Wet weather was prevalent across the Midwest as multiple storms dropped heavy rain and snow (Figure 1). Missouri was by far the wettest state, with more than three inches of precipitation over the period. Illinois was also quite wet as precipitation amounts of one to three inches were common. Most of Minnesota also had over an inch of precipitation, which was over five times the normal amount (Figure 2). Missouri also had four to five times more than normal. The eastern reaches of the region were drier, however. Most of Ohio, northern Indiana and Michigan were below normal for the period (Figure 3).
Heavy snow also fell across the region as a snowstorm barreled eastward from Iowa through southern Michigan (Figure 4). This was the first snowfall of the season for many, and was significantly more than the trace to four inches of snow normally seen in the central Midwest in November
(Figure 5). Despite the heavy snow to the south, the Twin Cities have yet to receive measurable snowfall this season.

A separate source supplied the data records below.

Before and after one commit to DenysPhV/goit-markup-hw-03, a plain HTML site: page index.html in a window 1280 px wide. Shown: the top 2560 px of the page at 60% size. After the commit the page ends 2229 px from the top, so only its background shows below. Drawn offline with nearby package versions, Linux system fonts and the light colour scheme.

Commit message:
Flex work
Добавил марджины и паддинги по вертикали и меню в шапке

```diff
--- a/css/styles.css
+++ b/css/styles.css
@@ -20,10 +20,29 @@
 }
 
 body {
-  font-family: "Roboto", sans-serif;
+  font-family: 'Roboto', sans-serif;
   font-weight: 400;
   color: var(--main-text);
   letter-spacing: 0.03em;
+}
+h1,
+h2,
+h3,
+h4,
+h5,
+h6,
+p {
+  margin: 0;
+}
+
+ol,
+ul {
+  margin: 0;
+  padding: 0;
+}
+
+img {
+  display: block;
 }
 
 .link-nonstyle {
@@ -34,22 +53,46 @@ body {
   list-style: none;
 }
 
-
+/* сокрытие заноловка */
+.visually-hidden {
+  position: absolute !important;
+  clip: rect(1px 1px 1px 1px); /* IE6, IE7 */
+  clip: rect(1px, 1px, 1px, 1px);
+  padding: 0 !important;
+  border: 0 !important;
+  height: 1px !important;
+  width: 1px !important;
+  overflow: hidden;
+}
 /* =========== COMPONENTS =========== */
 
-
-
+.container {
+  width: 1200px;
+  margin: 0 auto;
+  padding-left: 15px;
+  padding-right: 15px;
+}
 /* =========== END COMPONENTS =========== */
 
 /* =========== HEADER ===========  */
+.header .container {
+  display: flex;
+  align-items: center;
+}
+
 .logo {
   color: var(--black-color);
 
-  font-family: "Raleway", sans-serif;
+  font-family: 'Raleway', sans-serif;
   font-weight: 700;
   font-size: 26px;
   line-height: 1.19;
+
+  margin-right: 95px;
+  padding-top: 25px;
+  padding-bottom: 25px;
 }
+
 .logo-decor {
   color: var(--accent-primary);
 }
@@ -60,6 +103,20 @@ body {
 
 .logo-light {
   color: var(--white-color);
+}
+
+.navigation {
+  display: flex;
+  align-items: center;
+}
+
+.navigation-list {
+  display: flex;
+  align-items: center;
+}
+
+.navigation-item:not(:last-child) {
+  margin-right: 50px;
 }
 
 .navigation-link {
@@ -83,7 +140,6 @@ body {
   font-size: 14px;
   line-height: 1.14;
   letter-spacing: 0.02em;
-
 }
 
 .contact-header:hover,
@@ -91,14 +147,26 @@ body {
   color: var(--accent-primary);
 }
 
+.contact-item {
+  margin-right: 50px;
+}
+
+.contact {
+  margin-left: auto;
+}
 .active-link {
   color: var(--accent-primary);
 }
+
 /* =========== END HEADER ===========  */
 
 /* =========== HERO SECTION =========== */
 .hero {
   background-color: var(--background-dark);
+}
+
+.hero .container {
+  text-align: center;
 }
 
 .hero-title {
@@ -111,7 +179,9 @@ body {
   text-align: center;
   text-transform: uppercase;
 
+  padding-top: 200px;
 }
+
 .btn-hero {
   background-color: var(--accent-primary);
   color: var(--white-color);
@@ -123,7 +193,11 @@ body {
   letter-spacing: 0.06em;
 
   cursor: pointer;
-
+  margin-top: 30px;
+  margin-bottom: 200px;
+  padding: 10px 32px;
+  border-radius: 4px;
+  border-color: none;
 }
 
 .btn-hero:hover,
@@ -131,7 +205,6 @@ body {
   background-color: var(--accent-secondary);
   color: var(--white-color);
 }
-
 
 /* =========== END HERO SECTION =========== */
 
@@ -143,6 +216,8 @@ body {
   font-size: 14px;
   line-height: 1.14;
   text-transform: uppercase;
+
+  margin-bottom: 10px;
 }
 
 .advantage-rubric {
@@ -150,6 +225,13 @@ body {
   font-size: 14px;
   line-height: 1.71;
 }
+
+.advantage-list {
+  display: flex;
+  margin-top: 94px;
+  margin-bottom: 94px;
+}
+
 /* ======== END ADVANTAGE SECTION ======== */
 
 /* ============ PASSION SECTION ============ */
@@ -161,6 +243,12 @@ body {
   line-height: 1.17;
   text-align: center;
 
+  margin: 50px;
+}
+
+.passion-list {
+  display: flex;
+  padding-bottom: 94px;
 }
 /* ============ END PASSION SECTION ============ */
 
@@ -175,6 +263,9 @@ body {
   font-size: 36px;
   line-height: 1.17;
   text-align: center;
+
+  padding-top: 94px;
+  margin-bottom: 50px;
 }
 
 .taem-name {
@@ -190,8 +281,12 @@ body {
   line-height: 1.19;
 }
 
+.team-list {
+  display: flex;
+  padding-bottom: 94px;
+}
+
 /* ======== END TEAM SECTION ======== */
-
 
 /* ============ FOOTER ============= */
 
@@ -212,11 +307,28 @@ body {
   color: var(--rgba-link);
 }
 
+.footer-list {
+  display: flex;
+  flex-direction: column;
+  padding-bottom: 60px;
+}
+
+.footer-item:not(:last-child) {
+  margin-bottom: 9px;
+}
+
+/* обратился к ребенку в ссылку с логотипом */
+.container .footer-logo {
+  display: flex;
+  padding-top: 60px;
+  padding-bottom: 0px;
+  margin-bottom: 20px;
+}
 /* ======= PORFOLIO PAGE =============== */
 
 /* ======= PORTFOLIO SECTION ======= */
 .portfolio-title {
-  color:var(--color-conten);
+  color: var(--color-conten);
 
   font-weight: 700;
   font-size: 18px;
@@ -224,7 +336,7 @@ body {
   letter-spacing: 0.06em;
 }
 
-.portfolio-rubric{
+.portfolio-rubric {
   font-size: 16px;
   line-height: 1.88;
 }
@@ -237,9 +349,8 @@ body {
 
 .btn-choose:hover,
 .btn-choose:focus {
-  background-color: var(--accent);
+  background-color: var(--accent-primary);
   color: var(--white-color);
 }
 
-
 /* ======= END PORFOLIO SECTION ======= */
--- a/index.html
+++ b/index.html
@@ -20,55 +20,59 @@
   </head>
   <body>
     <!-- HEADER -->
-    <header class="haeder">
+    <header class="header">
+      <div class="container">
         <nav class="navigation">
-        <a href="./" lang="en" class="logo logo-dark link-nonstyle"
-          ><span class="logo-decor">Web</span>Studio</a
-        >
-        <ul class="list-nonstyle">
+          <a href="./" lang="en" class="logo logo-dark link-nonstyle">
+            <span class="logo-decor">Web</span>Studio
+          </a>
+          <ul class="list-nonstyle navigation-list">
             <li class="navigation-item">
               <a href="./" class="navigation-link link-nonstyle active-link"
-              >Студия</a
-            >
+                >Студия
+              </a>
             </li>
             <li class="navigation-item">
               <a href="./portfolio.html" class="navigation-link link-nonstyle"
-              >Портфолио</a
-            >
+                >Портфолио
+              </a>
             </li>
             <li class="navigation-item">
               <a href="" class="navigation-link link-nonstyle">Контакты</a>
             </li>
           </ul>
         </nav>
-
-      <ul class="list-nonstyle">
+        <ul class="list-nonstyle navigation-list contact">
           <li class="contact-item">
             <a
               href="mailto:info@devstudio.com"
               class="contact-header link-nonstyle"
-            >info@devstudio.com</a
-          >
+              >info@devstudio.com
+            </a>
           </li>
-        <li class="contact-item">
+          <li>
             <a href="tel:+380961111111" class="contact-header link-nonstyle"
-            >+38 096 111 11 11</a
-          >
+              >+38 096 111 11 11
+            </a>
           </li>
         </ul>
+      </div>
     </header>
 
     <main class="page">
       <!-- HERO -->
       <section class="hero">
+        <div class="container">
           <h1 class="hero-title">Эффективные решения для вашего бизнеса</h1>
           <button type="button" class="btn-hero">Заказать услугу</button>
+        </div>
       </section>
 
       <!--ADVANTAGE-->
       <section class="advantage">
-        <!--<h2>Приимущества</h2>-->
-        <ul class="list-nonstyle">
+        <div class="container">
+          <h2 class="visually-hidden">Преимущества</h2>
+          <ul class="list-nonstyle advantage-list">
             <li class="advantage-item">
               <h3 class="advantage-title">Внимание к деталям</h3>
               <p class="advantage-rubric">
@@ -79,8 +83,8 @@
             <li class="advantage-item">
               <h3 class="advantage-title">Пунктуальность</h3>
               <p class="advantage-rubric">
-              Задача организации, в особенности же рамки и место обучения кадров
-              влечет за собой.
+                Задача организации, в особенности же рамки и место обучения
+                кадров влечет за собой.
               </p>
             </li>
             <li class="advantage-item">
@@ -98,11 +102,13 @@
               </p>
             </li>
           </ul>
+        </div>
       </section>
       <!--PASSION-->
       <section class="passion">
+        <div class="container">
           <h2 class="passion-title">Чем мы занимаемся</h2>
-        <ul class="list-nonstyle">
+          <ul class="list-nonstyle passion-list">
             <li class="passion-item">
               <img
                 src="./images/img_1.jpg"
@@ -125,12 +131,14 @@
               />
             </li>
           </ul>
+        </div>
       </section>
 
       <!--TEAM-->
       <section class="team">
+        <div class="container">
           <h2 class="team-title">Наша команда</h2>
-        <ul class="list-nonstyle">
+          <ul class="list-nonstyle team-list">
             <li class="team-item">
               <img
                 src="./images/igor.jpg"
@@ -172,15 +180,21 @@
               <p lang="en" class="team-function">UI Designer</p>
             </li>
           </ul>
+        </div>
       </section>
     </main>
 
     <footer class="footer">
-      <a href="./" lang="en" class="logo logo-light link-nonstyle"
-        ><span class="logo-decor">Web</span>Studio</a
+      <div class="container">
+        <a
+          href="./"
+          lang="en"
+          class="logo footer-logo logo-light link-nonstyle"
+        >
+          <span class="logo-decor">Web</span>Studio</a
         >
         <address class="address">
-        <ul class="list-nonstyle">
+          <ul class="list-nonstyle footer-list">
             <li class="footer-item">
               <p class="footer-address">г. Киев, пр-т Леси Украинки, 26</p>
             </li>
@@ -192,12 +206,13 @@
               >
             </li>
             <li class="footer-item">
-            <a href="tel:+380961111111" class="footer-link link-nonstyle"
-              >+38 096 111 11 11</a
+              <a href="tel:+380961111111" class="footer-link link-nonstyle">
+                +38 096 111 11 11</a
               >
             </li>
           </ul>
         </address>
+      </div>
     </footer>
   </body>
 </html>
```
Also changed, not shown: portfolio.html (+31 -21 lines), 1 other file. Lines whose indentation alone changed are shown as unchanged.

The northern Great Lakes have also received well below normal autumn snowfall, with the western U.P. of Michigan 10 to 14 inches below normal (Figure 6).
Warm November Continues
Despite the first snowfall of the season, temperatures remained warm across the region
(Figure 7). Average temperatures ranged from the 40s across most of the region, while 30s were common across Minnesota, northern Wisconsin and the U.P. of Michigan (Figure 8). Kentucky and Missouri were closer to normal at 2-4°F above normal, while Michigan and Ohio were 5-9°F above normal. Average maximum temperatures in the 60s in eastern Ohio
(Figure 9) led to departures of over 10°F above normal (Figure 10). Average minimum temperatures in the mid-30s in Wisconsin
(Figure 11) led to departures of 7-10°F above normal (Figure 12). After the first three weeks of November, average temperatures across the entire region were above normal
First Major Snowstorm of the Season
Heavy snow fell across the central Midwest during the first major snow storm of the season on November 20-22. Iowa took the brunt of the storm on November 20 as the storm gained strength (Figure 14). Snowfall rates of 1-2 inches per hour were reported. The system then moved into southern Wisconsin and northern Illinois overnight into November 21. Many stations in Iowa, Wisconsin, and Illinois received more than 10 inches of snow (Figure 15). The storm then dropped moderate snowfall in the 2-8 inch range across parts of northern Indiana and Lower Michigan through the morning of November 22 (Figure 16). After the storm, satellite imagery showed a distinct cut off line where snow fell (Figure 17). Read more on this storm from these local National Weather Service Offices:
|NWS Souix Falls||NWS Quad Cities|
|NWS La Crosse||NWS Milwaukee|
|NWS Chicago||NWS Central Illinois|
|NWS Northern Indiana||NWS Indianapolis|
|NWS Grand Rapids||NWS Detroit|
Drought Vanishes in Missouri
Well above-normal precipitation in Missouri over the period eliminated moderate drought across the state in the November 17 Drought Monitor from the National Drought Mitigation Center (Figure 18). Moderate drought covered 35 percent of the state just one week earlier. Significant improvements were also made in the abnormally dry category, as only half of the state is now considered abnormally dry. Only five percent of the Midwest was considered to be in moderate drought (Figure 19), compared to over 12 percent on November 10. However, most of this improvement was made in Missouri. Over 20 percent of Indiana remains in moderate drought, as well as over 15 percent of Michigan.